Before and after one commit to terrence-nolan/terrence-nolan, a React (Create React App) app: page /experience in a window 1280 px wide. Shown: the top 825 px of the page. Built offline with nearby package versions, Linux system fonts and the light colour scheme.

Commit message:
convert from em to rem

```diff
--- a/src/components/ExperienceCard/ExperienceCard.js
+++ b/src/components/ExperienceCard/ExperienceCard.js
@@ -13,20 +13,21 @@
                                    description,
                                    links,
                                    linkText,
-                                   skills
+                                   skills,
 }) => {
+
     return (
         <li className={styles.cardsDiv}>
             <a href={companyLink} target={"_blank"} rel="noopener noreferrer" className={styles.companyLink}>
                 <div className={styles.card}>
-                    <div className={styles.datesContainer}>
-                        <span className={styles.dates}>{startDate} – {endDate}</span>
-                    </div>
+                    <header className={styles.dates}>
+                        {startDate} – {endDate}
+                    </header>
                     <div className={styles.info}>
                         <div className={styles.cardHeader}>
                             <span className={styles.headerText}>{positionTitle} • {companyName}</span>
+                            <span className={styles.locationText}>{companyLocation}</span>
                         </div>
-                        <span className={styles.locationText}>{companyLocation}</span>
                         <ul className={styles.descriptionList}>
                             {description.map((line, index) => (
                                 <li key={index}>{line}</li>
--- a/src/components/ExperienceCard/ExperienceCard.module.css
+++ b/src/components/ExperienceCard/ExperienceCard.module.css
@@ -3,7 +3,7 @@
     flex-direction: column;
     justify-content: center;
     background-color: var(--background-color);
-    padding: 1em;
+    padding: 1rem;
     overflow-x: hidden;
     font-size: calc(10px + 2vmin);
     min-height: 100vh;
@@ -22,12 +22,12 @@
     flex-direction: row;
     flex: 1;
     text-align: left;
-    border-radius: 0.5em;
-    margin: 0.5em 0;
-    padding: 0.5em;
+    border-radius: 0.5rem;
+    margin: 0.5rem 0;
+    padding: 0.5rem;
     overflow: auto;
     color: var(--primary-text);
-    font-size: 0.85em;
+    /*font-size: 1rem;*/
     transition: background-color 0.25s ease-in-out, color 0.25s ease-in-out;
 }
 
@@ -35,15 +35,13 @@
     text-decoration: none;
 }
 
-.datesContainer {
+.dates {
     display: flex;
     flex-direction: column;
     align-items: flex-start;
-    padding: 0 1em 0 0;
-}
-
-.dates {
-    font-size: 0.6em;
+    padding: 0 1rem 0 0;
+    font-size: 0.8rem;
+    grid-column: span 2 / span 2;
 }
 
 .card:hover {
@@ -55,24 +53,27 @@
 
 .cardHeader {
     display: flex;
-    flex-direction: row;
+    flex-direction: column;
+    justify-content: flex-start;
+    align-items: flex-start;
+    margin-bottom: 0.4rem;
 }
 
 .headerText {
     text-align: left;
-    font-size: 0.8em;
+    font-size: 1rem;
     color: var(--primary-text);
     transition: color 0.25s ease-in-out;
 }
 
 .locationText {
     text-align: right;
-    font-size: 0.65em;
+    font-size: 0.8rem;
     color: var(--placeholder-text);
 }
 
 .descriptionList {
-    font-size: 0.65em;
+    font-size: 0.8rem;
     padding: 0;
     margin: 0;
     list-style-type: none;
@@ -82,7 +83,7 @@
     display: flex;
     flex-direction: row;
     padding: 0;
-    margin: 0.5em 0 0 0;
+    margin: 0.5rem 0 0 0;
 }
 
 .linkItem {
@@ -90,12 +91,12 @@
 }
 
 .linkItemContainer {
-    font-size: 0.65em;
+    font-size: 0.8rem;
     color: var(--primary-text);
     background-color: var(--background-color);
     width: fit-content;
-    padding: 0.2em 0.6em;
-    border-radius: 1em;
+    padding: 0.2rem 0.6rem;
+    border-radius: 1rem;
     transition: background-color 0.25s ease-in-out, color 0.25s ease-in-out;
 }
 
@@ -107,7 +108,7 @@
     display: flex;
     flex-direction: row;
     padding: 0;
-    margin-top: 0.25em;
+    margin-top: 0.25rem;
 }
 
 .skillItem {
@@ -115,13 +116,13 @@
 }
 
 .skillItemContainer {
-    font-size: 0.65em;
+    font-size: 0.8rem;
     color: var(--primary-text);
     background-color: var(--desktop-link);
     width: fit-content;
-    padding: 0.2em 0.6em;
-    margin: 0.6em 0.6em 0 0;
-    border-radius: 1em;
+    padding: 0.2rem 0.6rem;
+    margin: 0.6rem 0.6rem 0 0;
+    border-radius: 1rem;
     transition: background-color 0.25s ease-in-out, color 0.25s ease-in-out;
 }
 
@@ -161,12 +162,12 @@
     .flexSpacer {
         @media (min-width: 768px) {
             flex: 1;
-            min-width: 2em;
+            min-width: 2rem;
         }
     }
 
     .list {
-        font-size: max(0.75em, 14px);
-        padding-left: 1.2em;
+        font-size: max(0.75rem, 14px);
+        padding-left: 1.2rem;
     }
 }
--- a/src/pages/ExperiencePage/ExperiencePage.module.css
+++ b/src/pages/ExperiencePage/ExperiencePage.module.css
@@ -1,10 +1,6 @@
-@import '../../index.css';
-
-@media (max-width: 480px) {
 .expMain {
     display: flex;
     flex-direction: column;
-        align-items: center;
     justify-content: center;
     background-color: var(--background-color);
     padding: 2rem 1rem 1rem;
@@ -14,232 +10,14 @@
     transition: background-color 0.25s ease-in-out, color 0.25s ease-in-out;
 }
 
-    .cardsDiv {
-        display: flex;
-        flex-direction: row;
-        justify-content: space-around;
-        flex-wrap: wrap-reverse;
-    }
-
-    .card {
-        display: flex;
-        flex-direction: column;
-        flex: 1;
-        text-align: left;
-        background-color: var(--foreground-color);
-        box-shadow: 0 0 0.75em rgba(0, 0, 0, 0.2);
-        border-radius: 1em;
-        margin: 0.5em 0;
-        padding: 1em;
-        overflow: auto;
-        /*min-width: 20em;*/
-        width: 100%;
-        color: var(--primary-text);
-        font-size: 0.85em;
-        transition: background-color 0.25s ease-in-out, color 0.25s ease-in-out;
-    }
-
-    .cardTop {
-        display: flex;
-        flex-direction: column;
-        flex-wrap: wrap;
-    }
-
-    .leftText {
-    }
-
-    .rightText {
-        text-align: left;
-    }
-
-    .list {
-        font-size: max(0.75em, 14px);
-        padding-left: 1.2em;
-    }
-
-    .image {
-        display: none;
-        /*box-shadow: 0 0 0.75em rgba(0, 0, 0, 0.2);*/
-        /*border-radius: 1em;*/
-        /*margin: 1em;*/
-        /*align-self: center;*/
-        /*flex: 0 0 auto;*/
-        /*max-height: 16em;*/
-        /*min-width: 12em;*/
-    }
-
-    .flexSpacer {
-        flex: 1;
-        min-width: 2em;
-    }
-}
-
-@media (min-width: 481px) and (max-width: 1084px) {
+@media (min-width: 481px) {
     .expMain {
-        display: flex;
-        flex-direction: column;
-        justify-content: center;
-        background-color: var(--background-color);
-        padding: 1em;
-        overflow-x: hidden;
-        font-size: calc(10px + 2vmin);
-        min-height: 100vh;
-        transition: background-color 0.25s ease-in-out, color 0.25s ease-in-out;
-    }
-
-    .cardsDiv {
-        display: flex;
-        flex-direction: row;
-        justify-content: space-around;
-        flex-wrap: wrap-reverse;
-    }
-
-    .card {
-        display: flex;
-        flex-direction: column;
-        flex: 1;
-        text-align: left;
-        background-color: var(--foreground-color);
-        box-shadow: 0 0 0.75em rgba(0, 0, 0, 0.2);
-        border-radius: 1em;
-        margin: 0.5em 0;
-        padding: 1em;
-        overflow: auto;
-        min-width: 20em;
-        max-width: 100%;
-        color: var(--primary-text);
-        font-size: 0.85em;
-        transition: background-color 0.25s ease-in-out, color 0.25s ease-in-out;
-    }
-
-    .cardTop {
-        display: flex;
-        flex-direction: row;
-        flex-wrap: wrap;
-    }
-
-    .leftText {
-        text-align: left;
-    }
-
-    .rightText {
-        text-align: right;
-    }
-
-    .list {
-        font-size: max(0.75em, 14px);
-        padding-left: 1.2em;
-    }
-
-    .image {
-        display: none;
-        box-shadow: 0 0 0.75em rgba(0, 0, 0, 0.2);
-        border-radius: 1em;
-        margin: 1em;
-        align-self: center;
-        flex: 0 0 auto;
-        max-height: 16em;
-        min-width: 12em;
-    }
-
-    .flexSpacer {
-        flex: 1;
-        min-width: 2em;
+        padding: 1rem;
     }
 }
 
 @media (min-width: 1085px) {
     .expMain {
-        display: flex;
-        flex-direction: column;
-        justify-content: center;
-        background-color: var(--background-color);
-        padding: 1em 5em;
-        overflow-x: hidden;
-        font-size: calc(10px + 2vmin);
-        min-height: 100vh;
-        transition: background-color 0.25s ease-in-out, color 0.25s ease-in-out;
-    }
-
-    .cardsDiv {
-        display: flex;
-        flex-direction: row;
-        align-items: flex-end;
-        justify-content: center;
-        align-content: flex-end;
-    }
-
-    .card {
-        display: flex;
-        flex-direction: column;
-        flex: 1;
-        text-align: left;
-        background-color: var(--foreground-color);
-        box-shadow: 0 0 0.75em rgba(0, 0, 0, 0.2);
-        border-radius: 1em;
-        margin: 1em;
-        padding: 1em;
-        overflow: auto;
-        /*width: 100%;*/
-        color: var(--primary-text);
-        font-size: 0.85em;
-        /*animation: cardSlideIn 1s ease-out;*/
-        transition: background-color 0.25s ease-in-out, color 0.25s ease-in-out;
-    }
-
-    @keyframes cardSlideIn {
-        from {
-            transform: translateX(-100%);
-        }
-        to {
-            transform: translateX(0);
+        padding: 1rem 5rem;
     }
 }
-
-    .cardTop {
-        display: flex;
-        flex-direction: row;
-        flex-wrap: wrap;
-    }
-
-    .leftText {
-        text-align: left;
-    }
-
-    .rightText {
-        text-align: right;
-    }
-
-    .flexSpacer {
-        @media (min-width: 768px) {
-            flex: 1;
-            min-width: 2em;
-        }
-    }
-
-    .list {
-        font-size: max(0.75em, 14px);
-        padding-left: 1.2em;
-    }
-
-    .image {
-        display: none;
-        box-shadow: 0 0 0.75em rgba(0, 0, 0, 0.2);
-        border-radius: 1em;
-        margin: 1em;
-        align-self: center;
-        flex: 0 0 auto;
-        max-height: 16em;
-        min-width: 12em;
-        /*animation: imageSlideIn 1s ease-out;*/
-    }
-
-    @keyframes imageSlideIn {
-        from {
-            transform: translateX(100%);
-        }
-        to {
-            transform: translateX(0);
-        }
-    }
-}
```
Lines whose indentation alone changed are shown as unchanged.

[What is required] Which lines above include the string "media"? Show them.

[Solution]
         @media (min-width: 768px) {
-@media (max-width: 480px) {
-@media (min-width: 481px) and (max-width: 1084px) {
+@media (min-width: 481px) {
 @media (min-width: 1085px) {
-        @media (min-width: 768px) {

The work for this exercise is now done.